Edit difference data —
^^^^

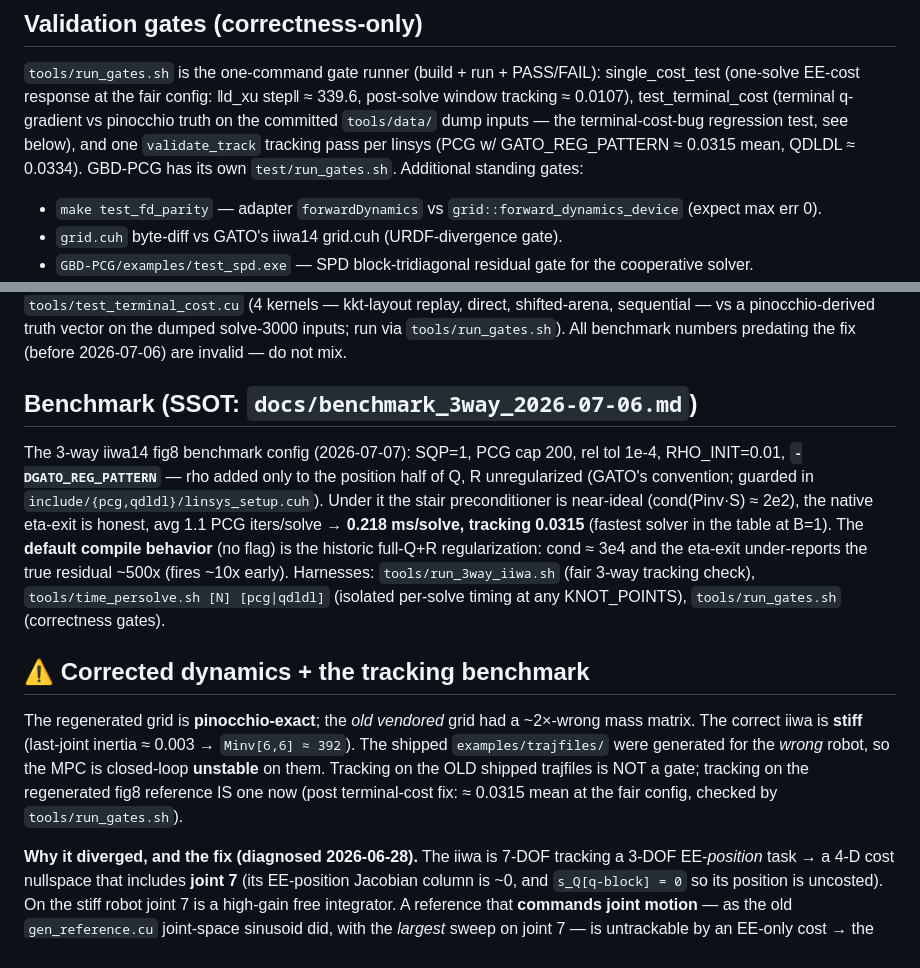
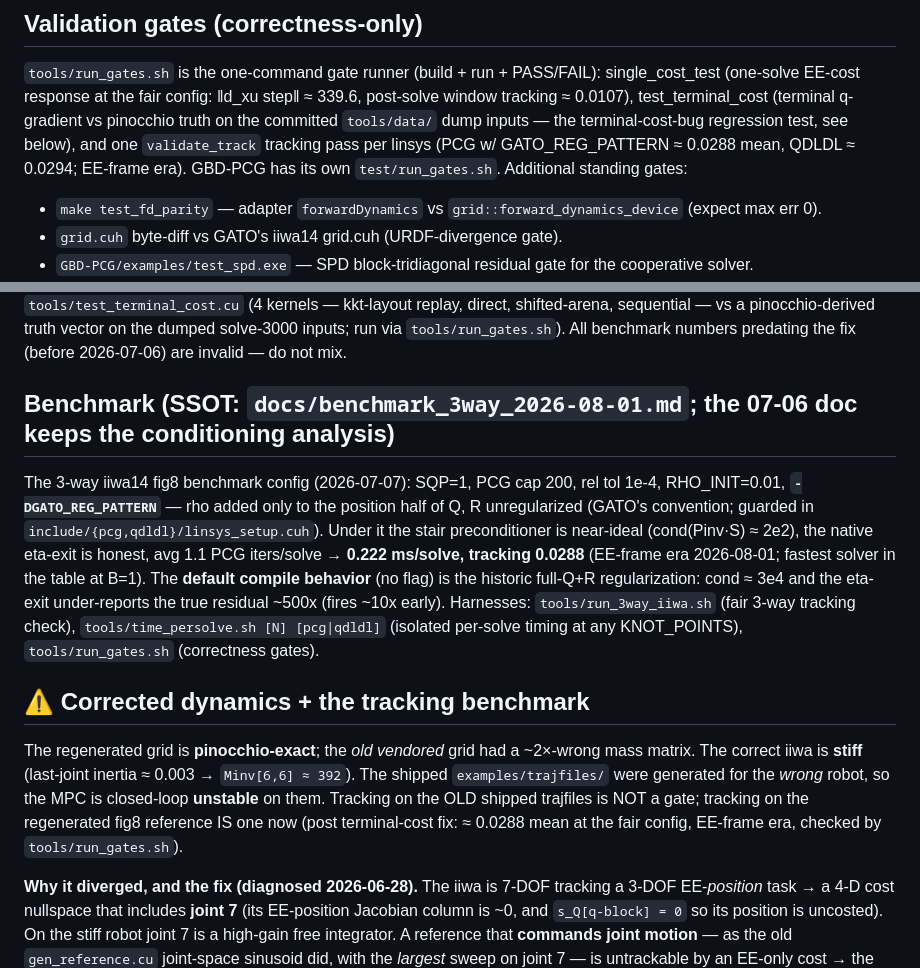
Before and after one commit to A2R-Lab/MPCGPU, a Markdown page: CLAUDE.md, 2 parts joined by grey strips. Rendered like a GitHub page.

```diff
--- a/CLAUDE.md
+++ b/CLAUDE.md
@@ -47,7 +47,7 @@ Parameters in `include/common/settings.cuh` are all `#ifndef`-guarded → overri
 (one-solve EE-cost response at the fair config: ‖d_xu step‖ ≈ 339.6, post-solve window tracking
 ≈ 0.0107), test_terminal_cost (terminal q-gradient vs pinocchio truth on the committed
 `tools/data/` dump inputs — the terminal-cost-bug regression test, see below), and one
-`validate_track` tracking pass per linsys (PCG w/ GATO_REG_PATTERN ≈ 0.0315 mean, QDLDL ≈ 0.0334).
+`validate_track` tracking pass per linsys (PCG w/ GATO_REG_PATTERN ≈ 0.0288 mean, QDLDL ≈ 0.0294; EE-frame era).
 GBD-PCG has its own `test/run_gates.sh`. Additional standing gates:
 
 - `make test_fd_parity` — adapter `forwardDynamics` vs `grid::forward_dynamics_device` (expect max err 0).
@@ -65,13 +65,13 @@ aliased the bottom of `s_Qk` and the terminal q-gradient came out wrong (dumped
 vs a pinocchio-derived truth vector on the dumped solve-3000 inputs; run via `tools/run_gates.sh`).
 All benchmark numbers predating the fix (before 2026-07-06) are invalid — do not mix.
 
-## Benchmark (SSOT: `docs/benchmark_3way_2026-07-06.md`)
+## Benchmark (SSOT: `docs/benchmark_3way_2026-08-01.md`; the 07-06 doc keeps the conditioning analysis)
 
 The 3-way iiwa14 fig8 benchmark config (2026-07-07): SQP=1, PCG cap 200, rel tol 1e-4,
 RHO_INIT=0.01, **`-DGATO_REG_PATTERN`** — rho added only to the position half of Q, R
 unregularized (GATO's convention; guarded in `include/{pcg,qdldl}/linsys_setup.cuh`). Under it
 the stair preconditioner is near-ideal (cond(Pinv·S) ≈ 2e2), the native eta-exit is honest,
-avg 1.1 PCG iters/solve → **0.218 ms/solve, tracking 0.0315** (fastest solver in the table at
+avg 1.1 PCG iters/solve → **0.222 ms/solve, tracking 0.0288** (EE-frame era 2026-08-01; fastest solver in the table at
 B=1). The **default compile behavior** (no flag) is the historic full-Q+R regularization:
 cond ≈ 3e4 and the eta-exit under-reports the true residual ~500x (fires ~10x early). Harnesses:
 `tools/run_3way_iiwa.sh` (fair 3-way tracking check), `tools/time_persolve.sh [N] [pcg|qdldl]`
@@ -83,7 +83,7 @@ The regenerated grid is **pinocchio-exact**; the *old vendored* grid had a ~2×-
 correct iiwa is **stiff** (last-joint inertia ≈ 0.003 → `Minv[6,6] ≈ 392`). The shipped `examples/trajfiles/`
 were generated for the *wrong* robot, so the MPC is closed-loop **unstable** on them. Tracking on the OLD
 shipped trajfiles is NOT a gate; tracking on the regenerated fig8 reference IS one now (post terminal-cost
-fix: ≈ 0.0315 mean at the fair config, checked by `tools/run_gates.sh`).
+fix: ≈ 0.0288 mean at the fair config, EE-frame era, checked by `tools/run_gates.sh`).
 
 **Why it diverged, and the fix (diagnosed 2026-06-28).** The iiwa is 7-DOF tracking a 3-DOF EE-*position*
 task → a 4-D cost nullspace that includes **joint 7** (its EE-position Jacobian column is ~0, and `s_Q[q-block]
```
Also changed, not shown: docs/benchmark_3way_2026-07-06.md (+6 -0 lines), docs/benchmark_3way_2026-08-01.md (added, +107 -0 lines).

^^^^

What to work on — What lines in the data above contain the word "CLAUDE"? Copy them all.

Solved problem —
Before and after one commit to A2R-Lab/MPCGPU, a Markdown page: CLAUDE.md, 2 parts joined by grey strips. Rendered like a GitHub page.
--- a/CLAUDE.md
+++ b/CLAUDE.md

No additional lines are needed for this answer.